*** EXERCISE DATA Section Begins ***
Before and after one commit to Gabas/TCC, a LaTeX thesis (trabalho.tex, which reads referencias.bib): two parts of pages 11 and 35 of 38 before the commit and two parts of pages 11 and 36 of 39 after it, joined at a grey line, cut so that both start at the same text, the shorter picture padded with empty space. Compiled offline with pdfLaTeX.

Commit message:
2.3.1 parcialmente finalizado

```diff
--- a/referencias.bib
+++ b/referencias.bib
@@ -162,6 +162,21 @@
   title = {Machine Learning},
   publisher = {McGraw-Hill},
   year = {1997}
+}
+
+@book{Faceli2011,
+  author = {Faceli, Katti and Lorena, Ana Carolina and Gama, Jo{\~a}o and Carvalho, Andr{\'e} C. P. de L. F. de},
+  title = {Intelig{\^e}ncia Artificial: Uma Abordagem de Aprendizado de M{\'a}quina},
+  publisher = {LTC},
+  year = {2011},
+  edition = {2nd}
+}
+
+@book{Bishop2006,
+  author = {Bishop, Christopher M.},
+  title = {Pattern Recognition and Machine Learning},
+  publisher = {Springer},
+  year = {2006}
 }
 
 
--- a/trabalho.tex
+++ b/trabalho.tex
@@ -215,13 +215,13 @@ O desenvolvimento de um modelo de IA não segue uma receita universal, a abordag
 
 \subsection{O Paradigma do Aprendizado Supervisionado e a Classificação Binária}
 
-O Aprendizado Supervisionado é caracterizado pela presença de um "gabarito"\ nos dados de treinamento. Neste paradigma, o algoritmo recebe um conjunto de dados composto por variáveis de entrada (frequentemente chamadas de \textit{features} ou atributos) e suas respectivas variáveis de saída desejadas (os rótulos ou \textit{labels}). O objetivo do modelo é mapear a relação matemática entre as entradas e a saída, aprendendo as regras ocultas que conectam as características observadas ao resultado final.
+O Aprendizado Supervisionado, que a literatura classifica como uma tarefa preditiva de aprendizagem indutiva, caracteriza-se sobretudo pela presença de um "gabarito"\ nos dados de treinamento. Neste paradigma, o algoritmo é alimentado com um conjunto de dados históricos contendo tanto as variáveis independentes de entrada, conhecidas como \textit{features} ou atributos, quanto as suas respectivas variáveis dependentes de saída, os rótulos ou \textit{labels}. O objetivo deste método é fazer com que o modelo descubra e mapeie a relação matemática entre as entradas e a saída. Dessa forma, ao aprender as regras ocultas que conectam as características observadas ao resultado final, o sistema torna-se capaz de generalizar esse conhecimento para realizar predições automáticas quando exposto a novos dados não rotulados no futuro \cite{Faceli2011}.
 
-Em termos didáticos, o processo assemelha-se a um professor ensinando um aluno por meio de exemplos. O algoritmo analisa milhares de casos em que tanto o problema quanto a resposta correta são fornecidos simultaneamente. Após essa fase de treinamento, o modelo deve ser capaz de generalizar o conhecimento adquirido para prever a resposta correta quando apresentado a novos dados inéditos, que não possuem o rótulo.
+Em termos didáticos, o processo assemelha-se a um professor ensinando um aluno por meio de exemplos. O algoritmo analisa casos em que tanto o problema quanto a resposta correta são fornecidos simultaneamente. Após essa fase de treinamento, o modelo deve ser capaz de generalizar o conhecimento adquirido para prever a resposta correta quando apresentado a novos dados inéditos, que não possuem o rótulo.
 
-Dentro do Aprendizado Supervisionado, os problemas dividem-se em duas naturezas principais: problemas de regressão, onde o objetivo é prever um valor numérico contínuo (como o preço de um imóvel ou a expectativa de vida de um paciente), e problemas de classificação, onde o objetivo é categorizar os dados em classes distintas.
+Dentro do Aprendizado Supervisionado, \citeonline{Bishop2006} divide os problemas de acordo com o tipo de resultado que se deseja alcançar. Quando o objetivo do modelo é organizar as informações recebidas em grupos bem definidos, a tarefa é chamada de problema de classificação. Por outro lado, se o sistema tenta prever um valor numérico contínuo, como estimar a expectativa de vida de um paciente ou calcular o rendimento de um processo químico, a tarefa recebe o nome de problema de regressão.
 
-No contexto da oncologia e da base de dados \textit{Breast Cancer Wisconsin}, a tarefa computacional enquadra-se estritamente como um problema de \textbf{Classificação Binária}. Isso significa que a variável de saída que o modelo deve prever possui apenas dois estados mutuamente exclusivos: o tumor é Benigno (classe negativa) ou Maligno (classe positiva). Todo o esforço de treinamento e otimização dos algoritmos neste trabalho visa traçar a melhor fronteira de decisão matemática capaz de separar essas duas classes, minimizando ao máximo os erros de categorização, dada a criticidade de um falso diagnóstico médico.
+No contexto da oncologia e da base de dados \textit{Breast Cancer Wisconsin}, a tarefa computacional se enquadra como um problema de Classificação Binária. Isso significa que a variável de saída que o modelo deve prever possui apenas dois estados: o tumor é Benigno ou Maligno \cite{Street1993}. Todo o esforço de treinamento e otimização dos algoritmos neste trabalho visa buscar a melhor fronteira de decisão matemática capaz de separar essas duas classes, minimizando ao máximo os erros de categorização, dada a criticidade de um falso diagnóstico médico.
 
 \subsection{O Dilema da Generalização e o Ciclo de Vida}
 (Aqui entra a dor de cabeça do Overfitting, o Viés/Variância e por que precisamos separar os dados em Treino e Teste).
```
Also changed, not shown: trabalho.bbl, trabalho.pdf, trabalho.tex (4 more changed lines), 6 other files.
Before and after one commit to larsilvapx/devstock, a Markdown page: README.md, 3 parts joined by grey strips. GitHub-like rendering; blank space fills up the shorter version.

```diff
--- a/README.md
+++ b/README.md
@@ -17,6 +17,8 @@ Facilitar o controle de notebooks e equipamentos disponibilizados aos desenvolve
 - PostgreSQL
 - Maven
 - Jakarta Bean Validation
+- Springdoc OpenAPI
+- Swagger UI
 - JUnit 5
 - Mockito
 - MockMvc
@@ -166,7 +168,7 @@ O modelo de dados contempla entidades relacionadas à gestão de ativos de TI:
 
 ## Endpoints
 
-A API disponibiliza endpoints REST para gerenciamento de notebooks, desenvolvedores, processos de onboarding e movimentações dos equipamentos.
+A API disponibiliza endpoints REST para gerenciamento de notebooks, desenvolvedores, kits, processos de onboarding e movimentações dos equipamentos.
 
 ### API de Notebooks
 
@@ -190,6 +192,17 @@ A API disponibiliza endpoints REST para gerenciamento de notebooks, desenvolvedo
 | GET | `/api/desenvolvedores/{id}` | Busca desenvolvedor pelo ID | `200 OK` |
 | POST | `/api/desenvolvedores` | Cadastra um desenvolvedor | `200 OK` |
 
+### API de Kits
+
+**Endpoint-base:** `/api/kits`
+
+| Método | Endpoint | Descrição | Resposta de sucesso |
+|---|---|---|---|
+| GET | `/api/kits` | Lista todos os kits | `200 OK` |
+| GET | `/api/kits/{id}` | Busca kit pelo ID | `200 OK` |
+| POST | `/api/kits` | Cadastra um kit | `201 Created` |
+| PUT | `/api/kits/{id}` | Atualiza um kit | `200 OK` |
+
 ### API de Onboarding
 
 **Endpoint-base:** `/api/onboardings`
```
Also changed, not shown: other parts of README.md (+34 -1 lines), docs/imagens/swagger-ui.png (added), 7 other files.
*** EXERCISE DATA Section Ends ***
* WHAT TO PRODUCE: Copy all the data. Match it exactly.

* EXERCISE SOLUTION:
Before and after one commit to Gabas/TCC, a LaTeX thesis (trabalho.tex, which reads referencias.bib): two parts of pages 11 and 35 of 38 before the commit and two parts of pages 11 and 36 of 39 after it, joined at a grey line, cut so that both start at the same text, the shorter picture padded with empty space. Compiled offline with pdfLaTeX.

Commit message:
2.3.1 parcialmente finalizado

```diff
--- a/referencias.bib
+++ b/referencias.bib
@@ -162,6 +162,21 @@
   title = {Machine Learning},
   publisher = {McGraw-Hill},
   year = {1997}
+}
+
+@book{Faceli2011,
+  author = {Faceli, Katti and Lorena, Ana Carolina and Gama, Jo{\~a}o and Carvalho, Andr{\'e} C. P. de L. F. de},
+  title = {Intelig{\^e}ncia Artificial: Uma Abordagem de Aprendizado de M{\'a}quina},
+  publisher = {LTC},
+  year = {2011},
+  edition = {2nd}
+}
+
+@book{Bishop2006,
+  author = {Bishop, Christopher M.},
+  title = {Pattern Recognition and Machine Learning},
+  publisher = {Springer},
+  year = {2006}
 }
 
 
--- a/trabalho.tex
+++ b/trabalho.tex
@@ -215,13 +215,13 @@ O desenvolvimento de um modelo de IA não segue uma receita universal, a abordag
 
 \subsection{O Paradigma do Aprendizado Supervisionado e a Classificação Binária}
 
-O Aprendizado Supervisionado é caracterizado pela presença de um "gabarito"\ nos dados de treinamento. Neste paradigma, o algoritmo recebe um conjunto de dados composto por variáveis de entrada (frequentemente chamadas de \textit{features} ou atributos) e suas respectivas variáveis de saída desejadas (os rótulos ou \textit{labels}). O objetivo do modelo é mapear a relação matemática entre as entradas e a saída, aprendendo as regras ocultas que conectam as características observadas ao resultado final.
+O Aprendizado Supervisionado, que a literatura classifica como uma tarefa preditiva de aprendizagem indutiva, caracteriza-se sobretudo pela presença de um "gabarito"\ nos dados de treinamento. Neste paradigma, o algoritmo é alimentado com um conjunto de dados históricos contendo tanto as variáveis independentes de entrada, conhecidas como \textit{features} ou atributos, quanto as suas respectivas variáveis dependentes de saída, os rótulos ou \textit{labels}. O objetivo deste método é fazer com que o modelo descubra e mapeie a relação matemática entre as entradas e a saída. Dessa forma, ao aprender as regras ocultas que conectam as características observadas ao resultado final, o sistema torna-se capaz de generalizar esse conhecimento para realizar predições automáticas quando exposto a novos dados não rotulados no futuro \cite{Faceli2011}.
 
-Em termos didáticos, o processo assemelha-se a um professor ensinando um aluno por meio de exemplos. O algoritmo analisa milhares de casos em que tanto o problema quanto a resposta correta são fornecidos simultaneamente. Após essa fase de treinamento, o modelo deve ser capaz de generalizar o conhecimento adquirido para prever a resposta correta quando apresentado a novos dados inéditos, que não possuem o rótulo.
+Em termos didáticos, o processo assemelha-se a um professor ensinando um aluno por meio de exemplos. O algoritmo analisa casos em que tanto o problema quanto a resposta correta são fornecidos simultaneamente. Após essa fase de treinamento, o modelo deve ser capaz de generalizar o conhecimento adquirido para prever a resposta correta quando apresentado a novos dados inéditos, que não possuem o rótulo.
 
-Dentro do Aprendizado Supervisionado, os problemas dividem-se em duas naturezas principais: problemas de regressão, onde o objetivo é prever um valor numérico contínuo (como o preço de um imóvel ou a expectativa de vida de um paciente), e problemas de classificação, onde o objetivo é categorizar os dados em classes distintas.
+Dentro do Aprendizado Supervisionado, \citeonline{Bishop2006} divide os problemas de acordo com o tipo de resultado que se deseja alcançar. Quando o objetivo do modelo é organizar as informações recebidas em grupos bem definidos, a tarefa é chamada de problema de classificação. Por outro lado, se o sistema tenta prever um valor numérico contínuo, como estimar a expectativa de vida de um paciente ou calcular o rendimento de um processo químico, a tarefa recebe o nome de problema de regressão.
 
-No contexto da oncologia e da base de dados \textit{Breast Cancer Wisconsin}, a tarefa computacional enquadra-se estritamente como um problema de \textbf{Classificação Binária}. Isso significa que a variável de saída que o modelo deve prever possui apenas dois estados mutuamente exclusivos: o tumor é Benigno (classe negativa) ou Maligno (classe positiva). Todo o esforço de treinamento e otimização dos algoritmos neste trabalho visa traçar a melhor fronteira de decisão matemática capaz de separar essas duas classes, minimizando ao máximo os erros de categorização, dada a criticidade de um falso diagnóstico médico.
+No contexto da oncologia e da base de dados \textit{Breast Cancer Wisconsin}, a tarefa computacional se enquadra como um problema de Classificação Binária. Isso significa que a variável de saída que o modelo deve prever possui apenas dois estados: o tumor é Benigno ou Maligno \cite{Street1993}. Todo o esforço de treinamento e otimização dos algoritmos neste trabalho visa buscar a melhor fronteira de decisão matemática capaz de separar essas duas classes, minimizando ao máximo os erros de categorização, dada a criticidade de um falso diagnóstico médico.
 
 \subsection{O Dilema da Generalização e o Ciclo de Vida}
 (Aqui entra a dor de cabeça do Overfitting, o Viés/Variância e por que precisamos separar os dados em Treino e Teste).
```
Also changed, not shown: trabalho.bbl, trabalho.pdf, trabalho.tex (4 more changed lines), 6 other files.
Before and after one commit to larsilvapx/devstock, a Markdown page: README.md, 3 parts joined by grey strips. GitHub-like rendering; blank space fills up the shorter version.

```diff
--- a/README.md
+++ b/README.md
@@ -17,6 +17,8 @@ Facilitar o controle de notebooks e equipamentos disponibilizados aos desenvolve
 - PostgreSQL
 - Maven
 - Jakarta Bean Validation
+- Springdoc OpenAPI
+- Swagger UI
 - JUnit 5
 - Mockito
 - MockMvc
@@ -166,7 +168,7 @@ O modelo de dados contempla entidades relacionadas à gestão de ativos de TI:
 
 ## Endpoints
 
-A API disponibiliza endpoints REST para gerenciamento de notebooks, desenvolvedores, processos de onboarding e movimentações dos equipamentos.
+A API disponibiliza endpoints REST para gerenciamento de notebooks, desenvolvedores, kits, processos de onboarding e movimentações dos equipamentos.
 
 ### API de Notebooks
 
@@ -190,6 +192,17 @@ A API disponibiliza endpoints REST para gerenciamento de notebooks, desenvolvedo
 | GET | `/api/desenvolvedores/{id}` | Busca desenvolvedor pelo ID | `200 OK` |
 | POST | `/api/desenvolvedores` | Cadastra um desenvolvedor | `200 OK` |
 
+### API de Kits
+
+**Endpoint-base:** `/api/kits`
+
+| Método | Endpoint | Descrição | Resposta de sucesso |
+|---|---|---|---|
+| GET | `/api/kits` | Lista todos os kits | `200 OK` |
+| GET | `/api/kits/{id}` | Busca kit pelo ID | `200 OK` |
+| POST | `/api/kits` | Cadastra um kit | `201 Created` |
+| PUT | `/api/kits/{id}` | Atualiza um kit | `200 OK` |
+
 ### API de Onboarding
 
 **Endpoint-base:** `/api/onboardings`
```
Also changed, not shown: other parts of README.md (+34 -1 lines), docs/imagens/swagger-ui.png (added), 7 other files.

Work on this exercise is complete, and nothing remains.